**PROVIDED ENTRIES**.

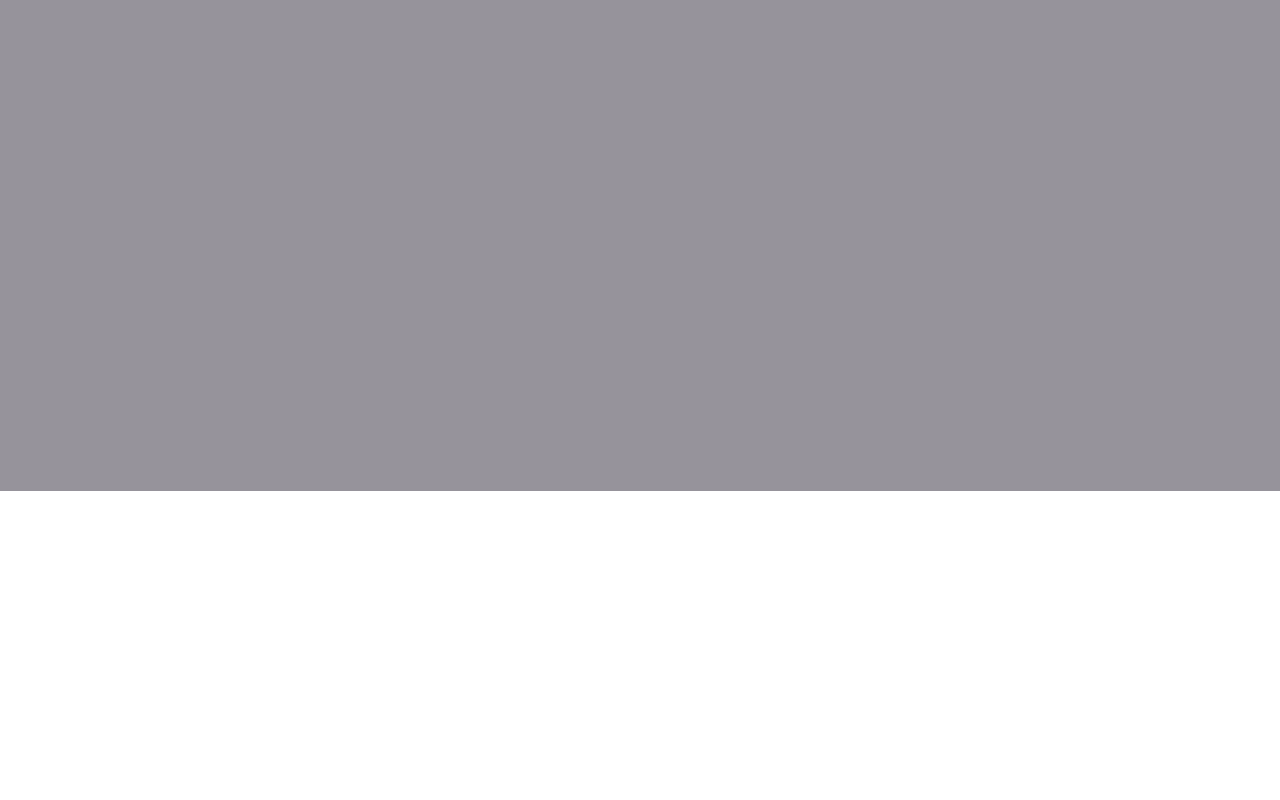
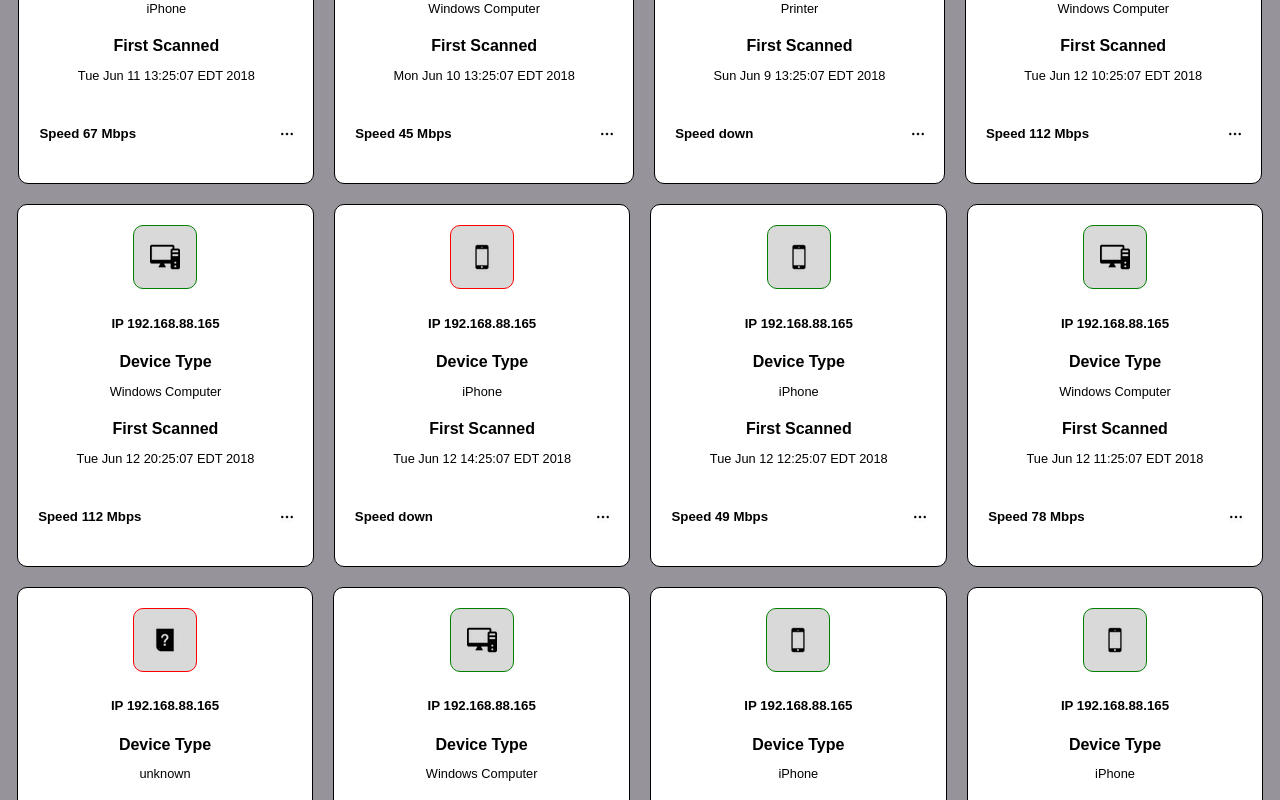
Before and after one commit to 02-2018GroupRepo/SIAM_PingLife, a React (Create React App) app: page / in a window 1280 px wide. Shown: the part 320-1120 px from the top of the page. Before the commit the page ends 811 px from the top, so only its background shows below. Built offline with nearby package versions, Linux system fonts and the light colour scheme; no server answers.

Commit message:
edits card css, adds firstscanned, fixes three dots

```diff
--- a/src/App.js
+++ b/src/App.js
@@ -1,29 +1,105 @@
-import React, { Component } from 'react';
+import React, {Component} from 'react';
 import './App.css';
 import Pinger from './components/Pinger';
 import axios from "axios";
+
 class App extends Component {
-    constructor(props){
+    constructor(props) {
         super(props);
         this.state = {
-            ip_list: null
+            ip_list: [
+                {
+                    ipaddress: "192.168.88.165",
+                    devicetype: "iPhone",
+                    devicename: "unknown",
+                    speed: "67 Mbps",
+                    firstscanned: "Tue Jun 11 13:25:07 EDT 2018"
+                }, {
+                    ipaddress: "192.168.88.165",
+                    devicetype: "Windows Computer",
+                    devicename: "unknown",
+                    speed: "45 Mbps",
+                    firstscanned: "Mon Jun 10 13:25:07 EDT 2018"
+                }, {
+                    ipaddress: "192.168.88.165",
+                    devicetype: "Printer",
+                    devicename: "unknown",
+                    speed: "down",
+                    firstscanned: "Sun Jun 9 13:25:07 EDT 2018"
+                }, {
+                    ipaddress: "192.168.88.165",
+                    devicetype: "Windows Computer",
+                    devicename: "unknown",
+                    speed: "112 Mbps",
+                    firstscanned: "Tue Jun 12 10:25:07 EDT 2018"
+                }, {
+                    ipaddress: "192.168.88.165",
+                    devicetype: "Windows Computer",
+                    devicename: "unknown",
+                    speed: "112 Mbps",
+                    firstscanned: "Tue Jun 12 20:25:07 EDT 2018"
+                }, {
+                    ipaddress: "192.168.88.165",
+                    devicetype: "iPhone",
+                    devicename: "unknown",
+                    speed: "down",
+                    firstscanned: "Tue Jun 12 14:25:07 EDT 2018"
+                }, {
+                    ipaddress: "192.168.88.165",
+                    devicetype: "iPhone",
+                    devicename: "unknown",
+                    speed: "49 Mbps",
+                    firstscanned: "Tue Jun 12 12:25:07 EDT 2018"
+                }, {
+                    ipaddress: "192.168.88.165",
+                    devicetype: "Windows Computer",
+                    devicename: "unknown",
+                    speed: "78 Mbps",
+                    firstscanned: "Tue Jun 12 11:25:07 EDT 2018"
+                }, {
+                    ipaddress: "192.168.88.165",
+                    devicetype: "unknown",
+                    devicename: "unknown",
+                    speed: "down",
+                    firstscanned: "Tue Jun 12 09:25:07 EDT 2018"
+                }, {
+                    ipaddress: "192.168.88.165",
+                    devicetype: "Windows Computer",
+                    devicename: "unknown",
+                    speed: "100 Mbps",
+                    firstscanned: "Tue Jun 12 08:25:07 EDT 2018"
+                }, {
+                    ipaddress: "192.168.88.165",
+                    devicetype: "iPhone",
+                    devicename: "unknown",
+                    speed: "109 Mbps",
+                    firstscanned: "Tue Jun 12 17:25:07 EDT 2018"
+                }, {
+                    ipaddress: "192.168.88.165",
+                    devicetype: "iPhone",
+                    devicename: "unknown",
+                    speed: "98 Mbps",
+                    firstscanned: "Tue Jun 12 18:25:07 EDT 2018"
+                }
+            ]
         }
     }
-    componentWillMount(){
-        var self = this;
-        axios.get('http://104.198.252.163/getall')
-            .then(function (response) {
-                // console.log("ayy", response.data);
-                if (response.data !== null){
-                    self.setState({
-                        ip_list: response.data
-                    });
-                }
 
-            })
-            .catch(function (error) {
-                console.log(error);
-            });
+    componentWillMount() {
+        // var self = this;
+        // axios.get('http://104.198.252.163/getall')
+        //     .then(function (response) {
+        //         // console.log("ayy", response.data);
+        //         if (response.data !== null){
+        //             self.setState({
+        //                 ip_list: response.data
+        //             });
+        //         }
+        //
+        //     })
+        //     .catch(function (error) {
+        //         console.log(error);
+        //     });
     }
 
     render() {
@@ -43,6 +119,7 @@ class App extends Component {
         );
     }
 }
+
 const style = {
     flexer: {
         paddingHorizontal: 10,
--- a/src/components/Machine.js
+++ b/src/components/Machine.js
@@ -1,31 +1,34 @@
-import React, { Component } from 'react';
+import React, {Component} from 'react';
 import _ from "lodash";
 import MachineDetail from './MachineDetail'
-class Machine extends Component{
-    constructor(props){
+
+class Machine extends Component {
+    constructor(props) {
         super(props);
         this.state = {
             ip: null,
             ms: null,
         }
     }
-    componentWillMount(){
+
+    componentWillMount() {
 
     }
     makeCard() {
+
         let things = [];
         let icon = null;
-        _.forEach(this.props.ip_list, function(value, key){
-            if (value.devicetype === "Printer"){
+        _.forEach(this.props.ip_list, function (value, key) {
+            if (value.devicetype === "Printer") {
                 icon = "images/printer.png"
             }
-            else if (value.devicetype === 'Windows Computer'){
+            else if (value.devicetype === 'Windows Computer') {
                 icon = "images/computer.png"
             }
-            else if (value.devicetype === "iPhone"){
+            else if (value.devicetype === "iPhone") {
                 icon = "images/iphone.png"
             }
-            else{
+            else {
                 icon = "images/notFound.png"
             }
             things.push(
@@ -35,22 +38,27 @@ class Machine extends Component{
                          style={
                              value.speed === "down" ? (
                                  {
-                                         border:"solid 1.5px red"
+                                     border: "solid 1.5px red"
                                  }
                              ) : (
-                                     {border:"solid 1.5px green"})
+                                 {border: "solid 1.5px green"})
                          }/>
 
-                    <h4>{"IP  " + value.ipAddress}</h4>
-                    <h4>{"Device Type  " + value.devicetype}</h4>
+                    <h5>{"IP  " + value.ipaddress}</h5>
+                    <div style={{paddingRight: '3vw', paddingLeft: "3vw"}}>
+                        <h4>Device Type <p style={{fontWeight: '300', fontSize: ".8em"}}>{value.devicetype}</p></h4>
+                        <h4>First Scanned <p style={{fontWeight: '300', fontSize: ".8em"}}>{value.firstscanned}</p></h4>
+                    </div>
+
 
                     <div style={{
                         display: "flex",
-                        justifyContent: "space-between"
+                        justifyContent: "space-between",
+                        alignItems: "center"
                     }}>
                         <h5>{"Speed " + value.speed}</h5>
 
-                        <img src = "images/dots.png" style = {{width:"12px"}}/>
+                        <img  src={"images/dots.png"} style={{maxHeight: "12px"}}/>
                     </div>
 
                 </div>
@@ -58,11 +66,12 @@ class Machine extends Component{
         });
         return things;
     }
-    render(){
-        if (this.state.ip_list !== null){
+
+    render() {
+        if (this.state.ip_list !== null) {
             console.log(this.state.ip_list);
         }
-        return(
+        return (
             <div>
 
                 <div style={style.outer}>
@@ -73,6 +82,7 @@ class Machine extends Component{
         )
     }
 }
+
 const style = {
     dataDiv: {
         color: "black",
@@ -91,8 +101,8 @@ const style = {
 
 
     },
-    iconStyle:{
-        border:"solid 3px green"
+    iconStyle: {
+        border: "solid 3px green"
     }
 };
 export default Machine;
```
Also changed, not shown: 1 other file (tests, documents, lock files or other folders). Lines whose indentation alone changed are shown as unchanged.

**EXERCISE DETAILS**. Without including any pictures, print all of the material exactly as given.

**OUTPUT FOR THIS TASK**.
Before and after one commit to 02-2018GroupRepo/SIAM_PingLife, a React (Create React App) app: page / in a window 1280 px wide. Shown: the part 320-1120 px from the top of the page. Before the commit the page ends 811 px from the top, so only its background shows below. Built offline with nearby package versions, Linux system fonts and the light colour scheme; no server answers.

Commit message:
edits card css, adds firstscanned, fixes three dots

```diff
--- a/src/App.js
+++ b/src/App.js
@@ -1,29 +1,105 @@
-import React, { Component } from 'react';
+import React, {Component} from 'react';
 import './App.css';
 import Pinger from './components/Pinger';
 import axios from "axios";
+
 class App extends Component {
-    constructor(props){
+    constructor(props) {
         super(props);
         this.state = {
-            ip_list: null
+            ip_list: [
+                {
+                    ipaddress: "192.168.88.165",
+                    devicetype: "iPhone",
+                    devicename: "unknown",
+                    speed: "67 Mbps",
+                    firstscanned: "Tue Jun 11 13:25:07 EDT 2018"
+                }, {
+                    ipaddress: "192.168.88.165",
+                    devicetype: "Windows Computer",
+                    devicename: "unknown",
+                    speed: "45 Mbps",
+                    firstscanned: "Mon Jun 10 13:25:07 EDT 2018"
+                }, {
+                    ipaddress: "192.168.88.165",
+                    devicetype: "Printer",
+                    devicename: "unknown",
+                    speed: "down",
+                    firstscanned: "Sun Jun 9 13:25:07 EDT 2018"
+                }, {
+                    ipaddress: "192.168.88.165",
+                    devicetype: "Windows Computer",
+                    devicename: "unknown",
+                    speed: "112 Mbps",
+                    firstscanned: "Tue Jun 12 10:25:07 EDT 2018"
+                }, {
+                    ipaddress: "192.168.88.165",
+                    devicetype: "Windows Computer",
+                    devicename: "unknown",
+                    speed: "112 Mbps",
+                    firstscanned: "Tue Jun 12 20:25:07 EDT 2018"
+                }, {
+                    ipaddress: "192.168.88.165",
+                    devicetype: "iPhone",
+                    devicename: "unknown",
+                    speed: "down",
+                    firstscanned: "Tue Jun 12 14:25:07 EDT 2018"
+                }, {
+                    ipaddress: "192.168.88.165",
+                    devicetype: "iPhone",
+                    devicename: "unknown",
+                    speed: "49 Mbps",
+                    firstscanned: "Tue Jun 12 12:25:07 EDT 2018"
+                }, {
+                    ipaddress: "192.168.88.165",
+                    devicetype: "Windows Computer",
+                    devicename: "unknown",
+                    speed: "78 Mbps",
+                    firstscanned: "Tue Jun 12 11:25:07 EDT 2018"
+                }, {
+                    ipaddress: "192.168.88.165",
+                    devicetype: "unknown",
+                    devicename: "unknown",
+                    speed: "down",
+                    firstscanned: "Tue Jun 12 09:25:07 EDT 2018"
+                }, {
+                    ipaddress: "192.168.88.165",
+                    devicetype: "Windows Computer",
+                    devicename: "unknown",
+                    speed: "100 Mbps",
+                    firstscanned: "Tue Jun 12 08:25:07 EDT 2018"
+                }, {
+                    ipaddress: "192.168.88.165",
+                    devicetype: "iPhone",
+                    devicename: "unknown",
+                    speed: "109 Mbps",
+                    firstscanned: "Tue Jun 12 17:25:07 EDT 2018"
+                }, {
+                    ipaddress: "192.168.88.165",
+                    devicetype: "iPhone",
+                    devicename: "unknown",
+                    speed: "98 Mbps",
+                    firstscanned: "Tue Jun 12 18:25:07 EDT 2018"
+                }
+            ]
         }
     }
-    componentWillMount(){
-        var self = this;
-        axios.get('http://104.198.252.163/getall')
-            .then(function (response) {
-                // console.log("ayy", response.data);
-                if (response.data !== null){
-                    self.setState({
-                        ip_list: response.data
-                    });
-                }
 
-            })
-            .catch(function (error) {
-                console.log(error);
-            });
+    componentWillMount() {
+        // var self = this;
+        // axios.get('http://104.198.252.163/getall')
+        //     .then(function (response) {
+        //         // console.log("ayy", response.data);
+        //         if (response.data !== null){
+        //             self.setState({
+        //                 ip_list: response.data
+        //             });
+        //         }
+        //
+        //     })
+        //     .catch(function (error) {
+        //         console.log(error);
+        //     });
     }
 
     render() {
@@ -43,6 +119,7 @@ class App extends Component {
         );
     }
 }
+
 const style = {
     flexer: {
         paddingHorizontal: 10,
--- a/src/components/Machine.js
+++ b/src/components/Machine.js
@@ -1,31 +1,34 @@
-import React, { Component } from 'react';
+import React, {Component} from 'react';
 import _ from "lodash";
 import MachineDetail from './MachineDetail'
-class Machine extends Component{
-    constructor(props){
+
+class Machine extends Component {
+    constructor(props) {
         super(props);
         this.state = {
             ip: null,
             ms: null,
         }
     }
-    componentWillMount(){
+
+    componentWillMount() {
 
     }
     makeCard() {
+
         let things = [];
         let icon = null;
-        _.forEach(this.props.ip_list, function(value, key){
-            if (value.devicetype === "Printer"){
+        _.forEach(this.props.ip_list, function (value, key) {
+            if (value.devicetype === "Printer") {
                 icon = "images/printer.png"
             }
-            else if (value.devicetype === 'Windows Computer'){
+            else if (value.devicetype === 'Windows Computer') {
                 icon = "images/computer.png"
             }
-            else if (value.devicetype === "iPhone"){
+            else if (value.devicetype === "iPhone") {
                 icon = "images/iphone.png"
             }
-            else{
+            else {
                 icon = "images/notFound.png"
             }
             things.push(
@@ -35,22 +38,27 @@ class Machine extends Component{
                          style={
                              value.speed === "down" ? (
                                  {
-                                         border:"solid 1.5px red"
+                                     border: "solid 1.5px red"
                                  }
                              ) : (
-                                     {border:"solid 1.5px green"})
+                                 {border: "solid 1.5px green"})
                          }/>
 
-                    <h4>{"IP  " + value.ipAddress}</h4>
-                    <h4>{"Device Type  " + value.devicetype}</h4>
+                    <h5>{"IP  " + value.ipaddress}</h5>
+                    <div style={{paddingRight: '3vw', paddingLeft: "3vw"}}>
+                        <h4>Device Type <p style={{fontWeight: '300', fontSize: ".8em"}}>{value.devicetype}</p></h4>
+                        <h4>First Scanned <p style={{fontWeight: '300', fontSize: ".8em"}}>{value.firstscanned}</p></h4>
+                    </div>
+
 
                     <div style={{
                         display: "flex",
-                        justifyContent: "space-between"
+                        justifyContent: "space-between",
+                        alignItems: "center"
                     }}>
                         <h5>{"Speed " + value.speed}</h5>
 
-                        <img src = "images/dots.png" style = {{width:"12px"}}/>
+                        <img  src={"images/dots.png"} style={{maxHeight: "12px"}}/>
                     </div>
 
                 </div>
@@ -58,11 +66,12 @@ class Machine extends Component{
         });
         return things;
     }
-    render(){
-        if (this.state.ip_list !== null){
+
+    render() {
+        if (this.state.ip_list !== null) {
             console.log(this.state.ip_list);
         }
-        return(
+        return (
             <div>
 
                 <div style={style.outer}>
@@ -73,6 +82,7 @@ class Machine extends Component{
         )
     }
 }
+
 const style = {
     dataDiv: {
         color: "black",
@@ -91,8 +101,8 @@ const style = {
 
 
     },
-    iconStyle:{
-        border:"solid 3px green"
+    iconStyle: {
+        border: "solid 3px green"
     }
 };
 export default Machine;
```
Also changed, not shown: 1 other file (tests, documents, lock files or other folders). Lines whose indentation alone changed are shown as unchanged.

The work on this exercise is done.